The Assembly Wednesday passed a bill to legalize gay marriage while Senate Republicans battled over whether to let the measure come to a floor vote.
The measure passed 80 to 63, the lowest margin in the four times it has been approved by the Assembly since 2007.
"It feels different this time because I'm very hopeful it will pass the Senate and become law this year," said Assembly bill sponsor Daniel O'Donnell (D-Manhattan), one of a handful of gay state lawmakers.
Gov. Cuomo, who has made gay marriage a priority, crowed, "We are on the verge of a pinnacle moment for this state."
The fate of the bill is still up in the air in the GOP-controlled Senate, where 31 senators are on record as supporting it - one shy of the 32 needed for passage.

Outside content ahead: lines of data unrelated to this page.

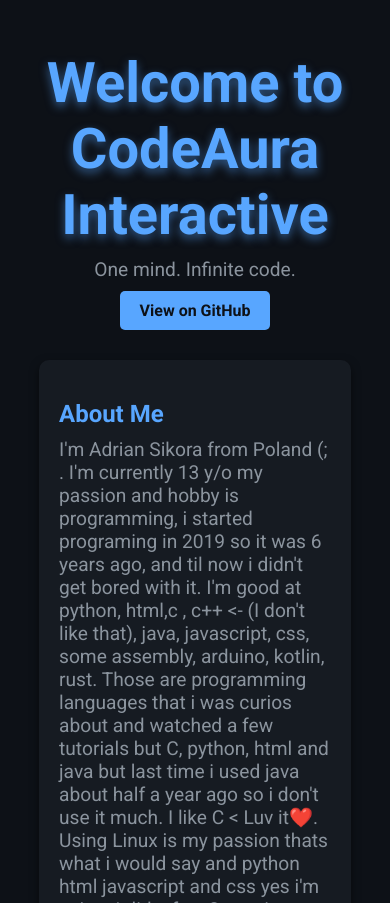
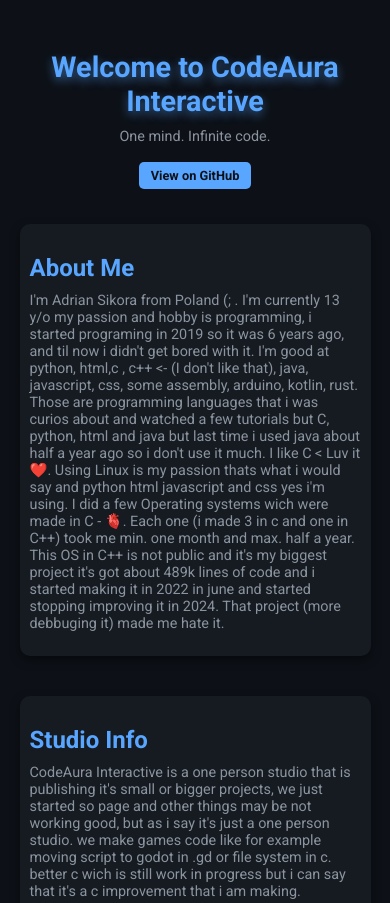
Before and after one commit to ADRIANo12-12/codeaura-interactive, a plain HTML site: page index.html in a window 390 px wide. Shown: the top 903 px of the page. Drawn offline with Linux system fonts and the light colour scheme.

Commit message:
Make it work on every device

```diff
--- a/index.html
+++ b/index.html
@@ -20,9 +20,10 @@
     header {
       text-align: center;
       margin-top: 50px;
+      padding: 0 20px;
     }
     h1 {
-      font-size: 3.5em;
+      font-size: 2.5em;
       color: #58a6ff;
       margin: 0;
       text-shadow: 0 4px 10px rgba(88, 166, 255, 0.5);
@@ -50,7 +51,7 @@
       color: #ffffff;
     }
     main {
-      width: 80%;
+      width: 90%;
       max-width: 800px;
       margin-top: 40px;
     }
@@ -67,6 +68,36 @@
     }
     section p {
       color: #8b949e;
+    }
+    @media (max-width: 768px) {
+      h1 {
+        font-size: 2em;
+      }
+      p {
+        font-size: 1em;
+      }
+      a {
+        font-size: 0.9em;
+        padding: 8px 16px;
+      }
+      section {
+        padding: 15px;
+      }
+    }
+    @media (max-width: 480px) {
+      h1 {
+        font-size: 1.8em;
+      }
+      p {
+        font-size: 0.9em;
+      }
+      a {
+        font-size: 0.8em;
+        padding: 6px 12px;
+      }
+      section {
+        padding: 10px;
+      }
     }
   </style>
   <link href="https://fonts.googleapis.com/css2?family=Roboto:wght@400;700&display=swap" rel="stylesheet">
@@ -90,4 +121,4 @@
     </section>
   </main>
 </body>
-</html>
+</html></div>
```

Senate Republicans discussed the issue behind closed doors for four hours Wednesday. Saying they were unable to decide how to proceed, they are scheduled to continue the talks today.
Just two of the 32-member GOP conference publicly support legalizing gay marriage. Four others are on the fence.
Sources said those who oppose the bill were split over what the Senate should do. Some senators argued against bringing the measure to the floor.
Others are said to have pushed for a floor vote to get the issue off the table in time for next year's elections as the GOP tries to maintain its slim majority.
Senator after senator were said to have spoken "passionately" about his feelings on the gay marriage issue at the four-hour conference.
Some expressed religious objections to the gay lifestyle. Others fear political backlash from conservatives that could cost the GOP the majority next year. Still others had legal concerns about the way the bill submitted by Cuomo was written.
Cuomo said his bill offers exemptions from anti-discrimination laws for certain religious groups and affiliated groups, like the Knights of Columbus.
Several Senate Republicans who are lawyers, including Stephen Saland, one of the four undecideds, have argued that under Cuomo's bill, those groups still could be sued under other parts of state law, sources said.
Senate Republicans are considering reworking the bill or asking Cuomo to amend his legislation, sources said.
"If there are any imperfections in the bill, it behooves us to address them and quickly clean them up," one senator said.
Two of the four undecided Republicans - Andrew Lanza of Staten Island and Greg Ball of Putnam - want stronger religious exemptions.
The legislative session ends next week.